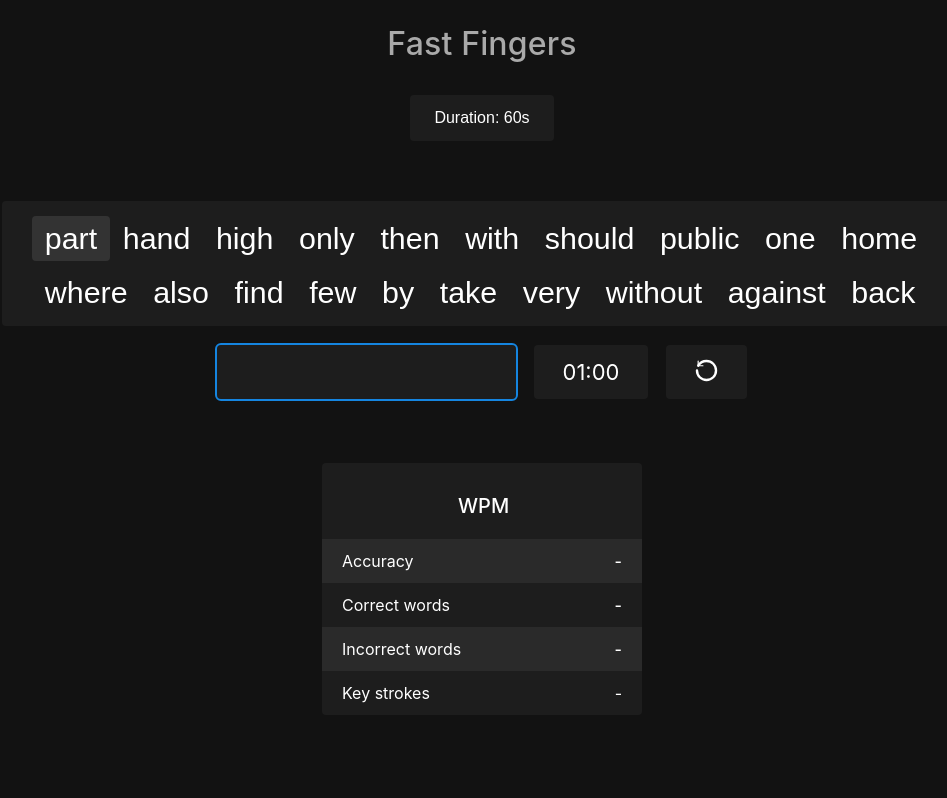
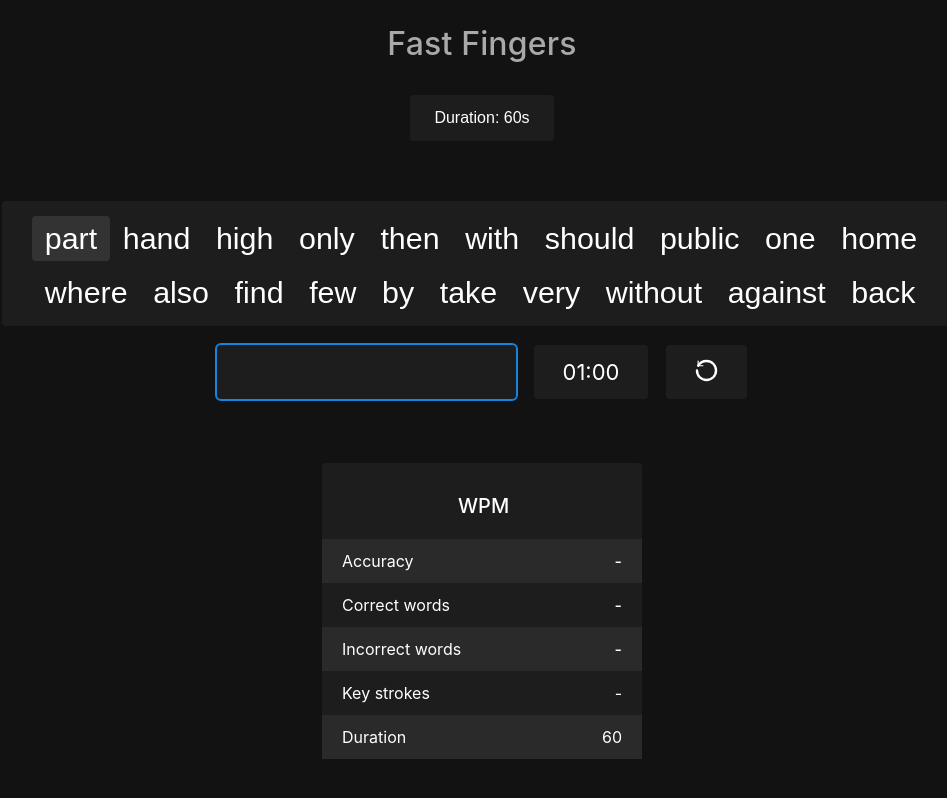
Before and after one commit to yowger/yow-mini-fast-fingers, a React (Vite) app: page / in a window 1280 px wide. Shown: the whole page, without its empty margins (158-1105 px from the left). Built offline with nearby package versions, Linux system fonts and the light colour scheme.

Commit message:
added duration to score component

```diff
--- a/src/App.tsx
+++ b/src/App.tsx
@@ -224,7 +224,7 @@ export default function App() {
     const scores = useMemo(
         () => gameState.scores,
         // eslint-disable-next-line react-hooks/exhaustive-deps
-        [gameState.isGameEnd]
+        [gameState.duration, gameState.isGameEnd]
     )
 
     function resetContainerTopPosition() {
@@ -307,8 +307,12 @@ export default function App() {
                 </div>
                 <MemoizedGameScore
                     scores={scores}
+                    duration={gameState.duration}
                     isGameEnd={gameState.isGameEnd}
                 />
+                {/* weekly leader board */}
+                <div></div>
+                {/* all time high */}
             </div>
         </div>
     )
--- a/src/components/GameScore.tsx
+++ b/src/components/GameScore.tsx
@@ -11,11 +11,13 @@ type Scores = {
 
 type GameScoreProps = {
     scores: Scores
+    duration: number
     isGameEnd: boolean
 }
 
 const MemoizedGameScore = memo(function GameScore({
     scores,
+    duration,
     isGameEnd,
 }: GameScoreProps) {
     return (
@@ -79,6 +81,10 @@ const MemoizedGameScore = memo(function GameScore({
                                 )}
                             </span>
                         </li>
+                        <li>
+                            <span>Duration</span>
+                            <span>{duration}</span>
+                        </li>
                     </ul>
                 </div>
             </div>
```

· · ·

» Exercise details
Leave out the pictures, then copy all the remaining text in the records exactly.

» Written response
Before and after one commit to yowger/yow-mini-fast-fingers, a React (Vite) app: page / in a window 1280 px wide. Shown: the whole page, without its empty margins (158-1105 px from the left). Built offline with nearby package versions, Linux system fonts and the light colour scheme.

Commit message:
added duration to score component

```diff
--- a/src/App.tsx
+++ b/src/App.tsx
@@ -224,7 +224,7 @@ export default function App() {
     const scores = useMemo(
         () => gameState.scores,
         // eslint-disable-next-line react-hooks/exhaustive-deps
-        [gameState.isGameEnd]
+        [gameState.duration, gameState.isGameEnd]
     )
 
     function resetContainerTopPosition() {
@@ -307,8 +307,12 @@ export default function App() {
                 </div>
                 <MemoizedGameScore
                     scores={scores}
+                    duration={gameState.duration}
                     isGameEnd={gameState.isGameEnd}
                 />
+                {/* weekly leader board */}
+                <div></div>
+                {/* all time high */}
             </div>
         </div>
     )
--- a/src/components/GameScore.tsx
+++ b/src/components/GameScore.tsx
@@ -11,11 +11,13 @@ type Scores = {
 
 type GameScoreProps = {
     scores: Scores
+    duration: number
     isGameEnd: boolean
 }
 
 const MemoizedGameScore = memo(function GameScore({
     scores,
+    duration,
     isGameEnd,
 }: GameScoreProps) {
     return (
@@ -79,6 +81,10 @@ const MemoizedGameScore = memo(function GameScore({
                                 )}
                             </span>
                         </li>
+                        <li>
+                            <span>Duration</span>
+                            <span>{duration}</span>
+                        </li>
                     </ul>
                 </div>
             </div>
```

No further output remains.